- What to work on: Report, in full, each line of the material below in which the string "commit" occurs.
═══
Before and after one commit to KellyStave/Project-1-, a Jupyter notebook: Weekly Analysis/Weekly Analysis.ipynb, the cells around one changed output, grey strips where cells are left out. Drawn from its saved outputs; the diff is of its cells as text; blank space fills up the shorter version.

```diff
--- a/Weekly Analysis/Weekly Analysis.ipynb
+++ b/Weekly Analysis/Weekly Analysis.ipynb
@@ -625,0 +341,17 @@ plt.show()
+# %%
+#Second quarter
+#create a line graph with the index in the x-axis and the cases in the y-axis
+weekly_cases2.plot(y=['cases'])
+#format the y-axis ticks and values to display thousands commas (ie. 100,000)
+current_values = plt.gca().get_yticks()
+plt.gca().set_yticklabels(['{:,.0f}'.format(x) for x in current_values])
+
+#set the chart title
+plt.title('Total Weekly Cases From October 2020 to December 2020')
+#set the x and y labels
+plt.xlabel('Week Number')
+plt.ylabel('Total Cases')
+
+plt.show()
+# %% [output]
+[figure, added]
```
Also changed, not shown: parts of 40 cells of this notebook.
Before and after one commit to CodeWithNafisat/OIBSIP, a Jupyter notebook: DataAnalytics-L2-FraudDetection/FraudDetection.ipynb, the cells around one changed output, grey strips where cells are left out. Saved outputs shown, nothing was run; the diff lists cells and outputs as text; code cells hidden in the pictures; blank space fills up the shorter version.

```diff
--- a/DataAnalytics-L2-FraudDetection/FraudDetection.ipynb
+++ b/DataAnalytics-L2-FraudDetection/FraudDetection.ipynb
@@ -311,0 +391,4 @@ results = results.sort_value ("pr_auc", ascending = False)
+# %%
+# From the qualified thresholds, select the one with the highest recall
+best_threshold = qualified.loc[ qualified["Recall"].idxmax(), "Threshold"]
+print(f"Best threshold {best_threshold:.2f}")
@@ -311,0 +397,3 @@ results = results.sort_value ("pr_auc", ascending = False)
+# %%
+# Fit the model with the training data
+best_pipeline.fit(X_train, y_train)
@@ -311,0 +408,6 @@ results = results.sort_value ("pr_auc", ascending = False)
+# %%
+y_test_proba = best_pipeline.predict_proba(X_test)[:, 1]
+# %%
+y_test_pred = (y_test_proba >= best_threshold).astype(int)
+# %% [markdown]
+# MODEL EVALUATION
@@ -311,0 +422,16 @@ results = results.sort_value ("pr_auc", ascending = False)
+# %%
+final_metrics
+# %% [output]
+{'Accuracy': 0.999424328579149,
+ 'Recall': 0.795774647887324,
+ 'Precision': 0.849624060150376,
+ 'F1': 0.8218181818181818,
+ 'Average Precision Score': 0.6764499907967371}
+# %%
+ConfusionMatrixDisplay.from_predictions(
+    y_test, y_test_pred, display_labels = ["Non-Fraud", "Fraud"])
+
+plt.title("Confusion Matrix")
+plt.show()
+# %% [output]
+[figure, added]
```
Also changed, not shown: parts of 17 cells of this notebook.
═══
- Task answer:
Before and after one commit to KellyStave/Project-1-, a Jupyter notebook: Weekly Analysis/Weekly Analysis.ipynb, the cells around one changed output, grey strips where cells are left out. Drawn from its saved outputs; the diff is of its cells as text; blank space fills up the shorter version.
Before and after one commit to CodeWithNafisat/OIBSIP, a Jupyter notebook: DataAnalytics-L2-FraudDetection/FraudDetection.ipynb, the cells around one changed output, grey strips where cells are left out. Saved outputs shown, nothing was run; the diff lists cells and outputs as text; code cells hidden in the pictures; blank space fills up the shorter version.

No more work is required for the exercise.